Principal Author and Editor, 21st Century Tech Blog

Futurist, Writer and Researcher, now retired, former freelance writer for new technology ventures.
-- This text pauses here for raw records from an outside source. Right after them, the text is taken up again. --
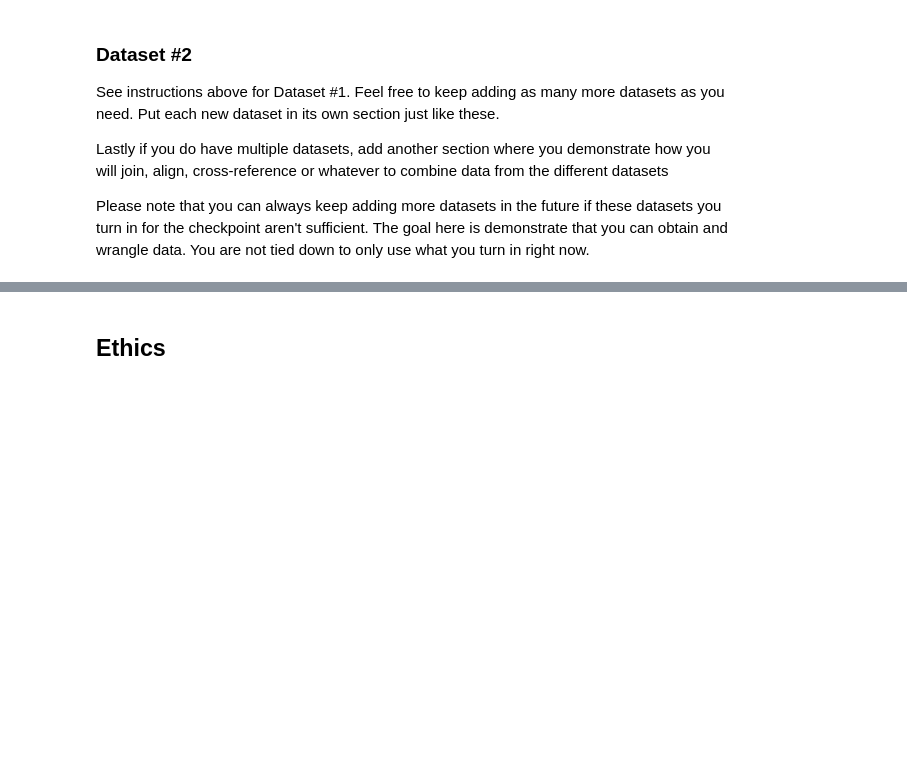
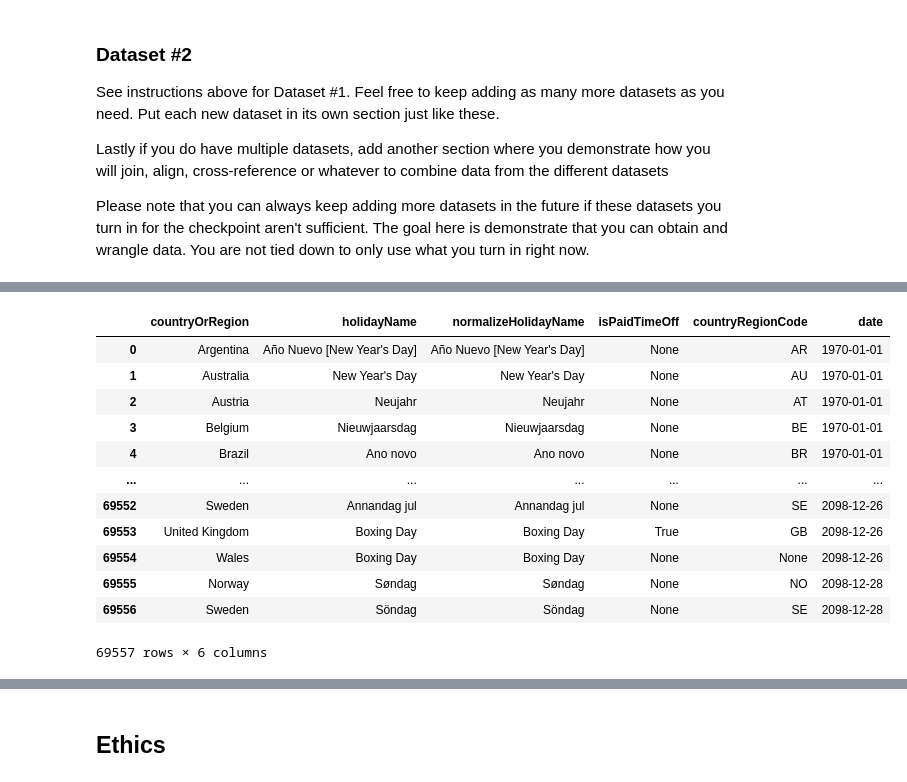
Before and after one commit to COGS108/Group033_WI26, a Jupyter notebook: 01-DataCheckpoint.ipynb, the cells around one changed output, grey strips where cells are left out. Cells and saved outputs as stored; diff of their text form; code cells hidden in the pictures; blank space fills up the shorter version.

Commit message:
Update 01-DataCheckpoint notebook

```diff
--- a/01-DataCheckpoint.ipynb
+++ b/01-DataCheckpoint.ipynb
@@ -436,0 +451,50 @@ Please note that you can always keep adding more datasets in the future if these
+# %%
+# Pip install packages
+import os, sys
+
+!{sys.executable} -m pip install azure-storage-blob
+!{sys.executable} -m pip install pyarrow
+!{sys.executable} -m pip install pandas
+
+# Azure storage access info
+azure_storage_account_name = "azureopendatastorage"
+azure_storage_sas_token = "r"
+container_name = "holidaydatacontainer"
+folder_name = "Processed"
+
+from azure.storage.blob import BlobServiceClient
+
+if azure_storage_account_name is None or azure_storage_sas_token is None:
+    raise Exception(
+        "Provide your specific name and key for your Azure Storage account--see the Prerequisites section earlier.")
+
+print('Looking for the first parquet under the folder ' +
+      folder_name + ' in container "' + container_name + '"...')
+container_url = f"https://{azure_storage_account_name}.blob.core.windows.net/"
+account_url = f"https://{azure_storage_account_name}.blob.core.windows.net"
+blob_service_client = BlobServiceClient(account_url=account_url)
+container_client = blob_service_client.get_container_client(container_name)
+blobs = container_client.list_blobs(folder_name)
+sorted_blobs = sorted(list(blobs), key=lambda e: e.name, reverse=True)
+targetBlobName = ''
+for blob in sorted_blobs:
+    if blob.name.startswith(folder_name) and blob.name.endswith('.parquet'):
+        targetBlobName = blob.name
+        break
+
+print('Target blob to download: ' + targetBlobName)
+_, filename = os.path.split(targetBlobName)
+blob_client = container_client.get_blob_client(targetBlobName)
+with open(filename, 'wb') as local_file:
+    blob_client.download_blob().download_to_stream(local_file)
+
+# Read the parquet file into Pandas data frame
+import pandas as pd
+
+print('Reading the parquet file into Pandas data frame')
+df = pd.read_parquet(filename)
+
+# you can add your filter at below
+print('Loaded as a Pandas data frame: ')
+df
+# %% [output]
@@ -436,0 +518,13 @@ Please note that you can always keep adding more datasets in the future if these
+|  | countryOrRegion | holidayName | normalizeHolidayName | isPaidTimeOff | countryRegionCode | date |
+| 0 | Argentina | Año Nuevo [New Year's Day] | Año Nuevo [New Year's Day] | None | AR | 1970-01-01 |
+| 1 | Australia | New Year's Day | New Year's Day | None | AU | 1970-01-01 |
+| 2 | Austria | Neujahr | Neujahr | None | AT | 1970-01-01 |
+| 3 | Belgium | Nieuwjaarsdag | Nieuwjaarsdag | None | BE | 1970-01-01 |
+| 4 | Brazil | Ano novo | Ano novo | None | BR | 1970-01-01 |
+| ... | ... | ... | ... | ... | ... | ... |
+| 69552 | Sweden | Annandag jul | Annandag jul | None | SE | 2098-12-26 |
+| 69553 | United Kingdom | Boxing Day | Boxing Day | True | GB | 2098-12-26 |
+| 69554 | Wales | Boxing Day | Boxing Day | None | None | 2098-12-26 |
+| 69555 | Norway | Søndag | Søndag | None | NO | 2098-12-28 |
+| 69556 | Sweden | Söndag | Söndag | None | SE | 2098-12-28 |
+69557 rows × 6 columns
```
Also changed, not shown: parts of 3 cells of this notebook.
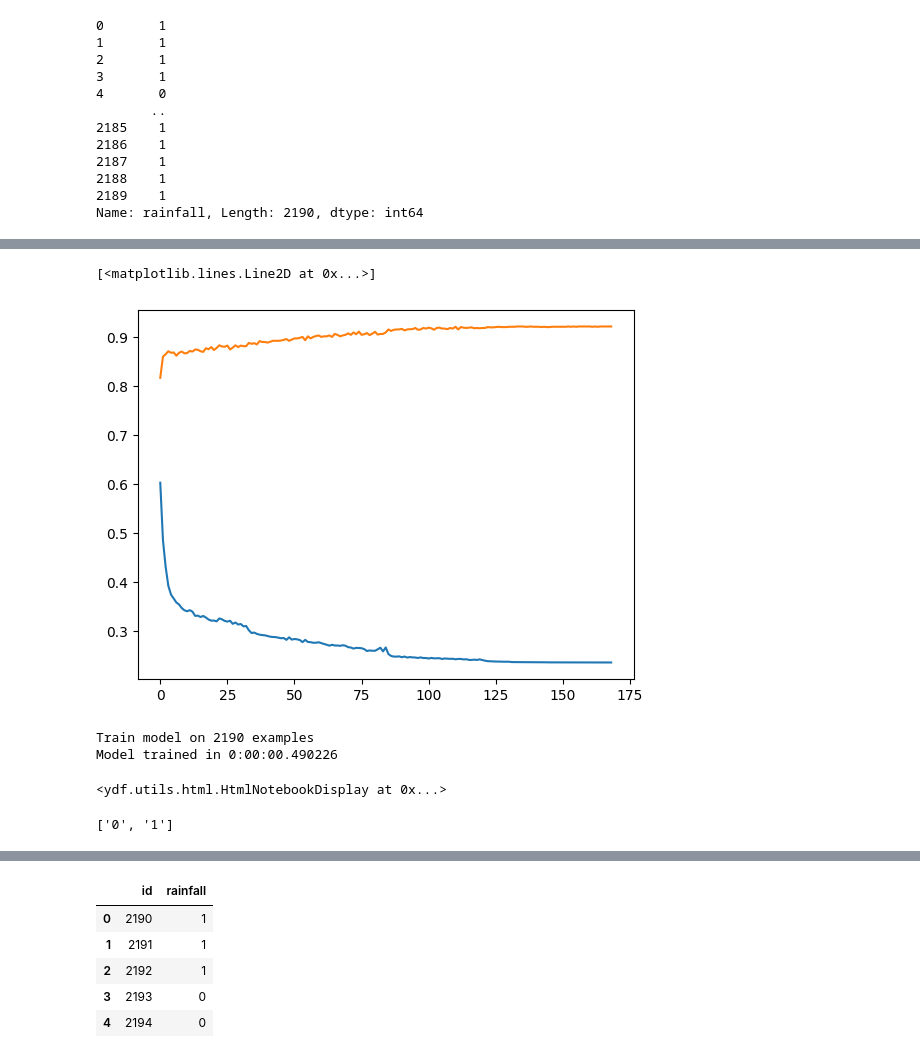
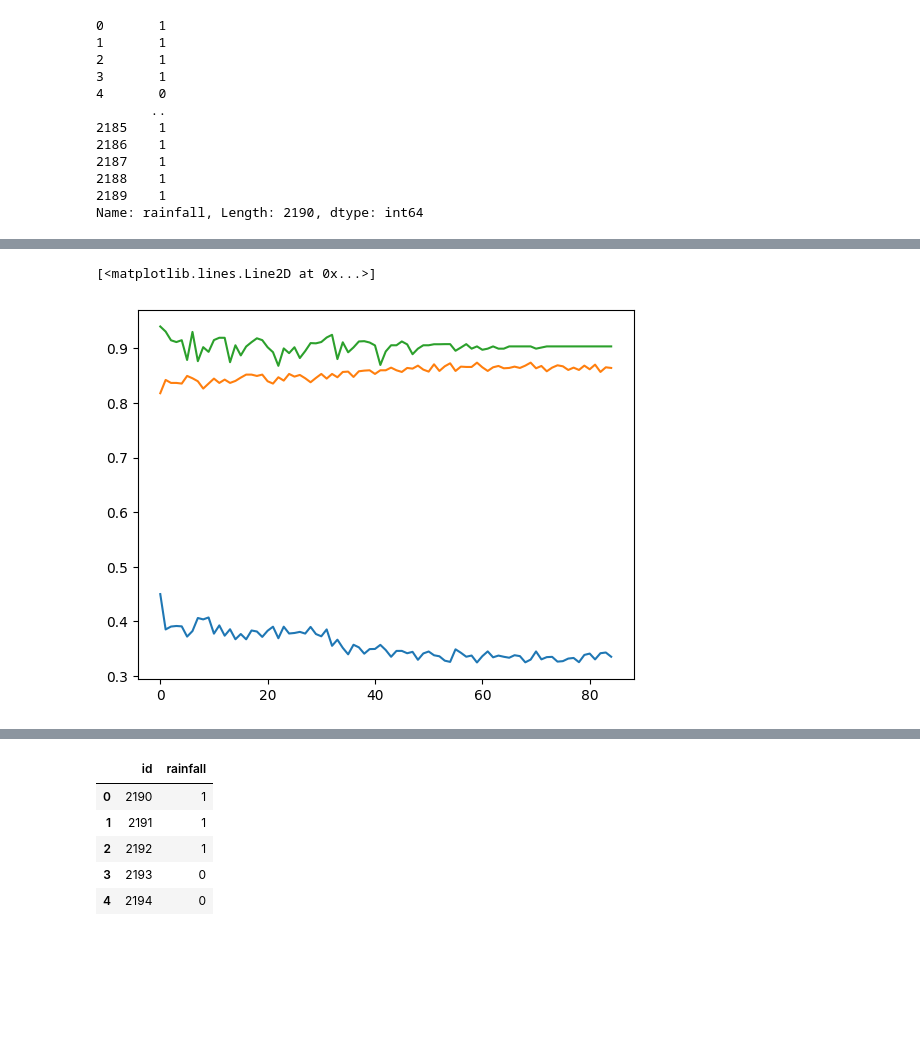
Before and after one commit to isfar12/Machine-Learning, a Jupyter notebook: Contest_journey/rainfall_predict.ipynb, the cells around one changed output, grey strips where cells are left out. Saved outputs shown, nothing was run; the diff lists cells and outputs as text; code cells hidden in the pictures; blank space fills up the shorter version.

```diff
--- a/Contest_journey/rainfall_predict.ipynb
+++ b/Contest_journey/rainfall_predict.ipynb
@@ -123,11 +150,22 @@ x_test,x_train,y_train,y_test=train_test_split(X,Y,test_size=.2)
 # %%
-from tensorflow.keras.layers import Dense,Dropout,BatchNormalization
+import tensorflow as tf
+from tensorflow.keras.layers import Dense, Dropout, BatchNormalization
 
-tf_model=tf.keras.Sequential([
-    Dense(32, activation='relu', input_shape=(X.shape[1],)),  # Input layer
-    Dense(16, activation='relu'),  # Hidden layer
-    Dense(8, activation='relu'),   # Another hidden layer
-    Dense(1, activation='sigmoid')  # Output layer (sigmoid for binary classification
+# Define the model
+tf_model = tf.keras.Sequential([
+    Dense(64, activation='relu', input_shape=(X.shape[1],)),
+    BatchNormalization(),
+    Dropout(0.3),
+
+    Dense(64, activation='relu'),
+    BatchNormalization(),
+    Dropout(0.3),
+
+    Dense(32, activation='relu'),
+    BatchNormalization(),
+    Dropout(0.2),
+
+    Dense(1, activation='sigmoid')  # Output layer for binary classification
 ])
 # %%
 tf_model.summary()
@@ -150,13 +194,13 @@ Model: "sequential_10"
 # %%
-tf_model.compile(optimizer=tf.keras.optimizers.Adam(.01),loss=tf.keras.losses.BinaryCrossentropy(from_logits=False),metrics=['accuracy', 'AUC', 'Precision', 'Recall'])
+tf_model.compile(optimizer=tf.keras.optimizers.Adam(.1),loss=tf.keras.losses.BinaryCrossentropy(from_logits=False),metrics=['accuracy', 'AUC', 'Precision'])
 # %%
 lr_scheduler = tf.keras.callbacks.ReduceLROnPlateau(
-    monitor='accuracy', factor=0.3, patience=10, min_lr=1e-6
+    monitor='val_Precision', factor=0.3, patience=10, min_lr=1e-6
 )
 early_stopping = tf.keras.callbacks.EarlyStopping(
-    monitor='accuracy', patience=35, restore_best_weights=True
+    monitor='accuracy', patience=25, restore_best_weights=True
 )
 # %%
-history=tf_model.fit(X,Y,epochs=200,validation_split=0.25,callbacks=[early_stopping,lr_scheduler],verbose=1)
+history=tf_model.fit(X,Y,epochs=200,validation_split=0.25,batch_size=32,callbacks=[early_stopping,lr_scheduler])
 # %% [output]
 Epoch 1/200
@@ -179,28 +223,18 @@ Epoch 169/200
 # %%
 
 plt.plot(history.history["loss"])
 plt.plot(history.history["accuracy"])
+plt.plot(history.history["val_Precision"])
 # %% [output]
 [<matplotlib.lines.Line2D at 0x...>]
-[figure, old version]
+[figure, new version]
 # %%
-ydf_model=ydf.RandomForestLearner(
-    label="rainfall",
-    split_axis="SPARSE_OBLIQUE",
-    sparse_oblique_normalization="MIN_MAX",
-    sparse_oblique_num_projections_exponent=1.0,
-    growing_strategy="BEST_FIRST_GLOBAL",
-    num_candidate_attributes_ratio=0.9,
-    task=ydf.Task.CLASSIFICATION
-    ).train(df)
+# ydf_model=ydf.RandomForestLearner(
+#     label="rainfall",
+#     split_axis="SPARSE_OBLIQUE",
+#     sparse_oblique_normalization="MIN_MAX",
+#     sparse_oblique_num_projections_exponent=1.0,
+#     growing_strategy="BEST_FIRST_GLOBAL",
+#     num_candidate_attributes_ratio=0.9,
+#     task=ydf.Task.CLASSIFICATION
+#     ).train(df)
-# %% [output]
-Train model on 2190 examples
-Model trained in 0:00:00.490226
-# %%
-ydf_model.describe()
-# %% [output]
-<ydf.utils.html.HtmlNotebookDisplay at 0x...>
-# %%
-ydf_model.label_classes()
-# %% [output]
-['0', '1']
```
Also changed, not shown: parts of 14 cells of this notebook, 3 other files.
Former President & CEO of Len Rosen Marketing Inc., a marketing consulting firm focused on...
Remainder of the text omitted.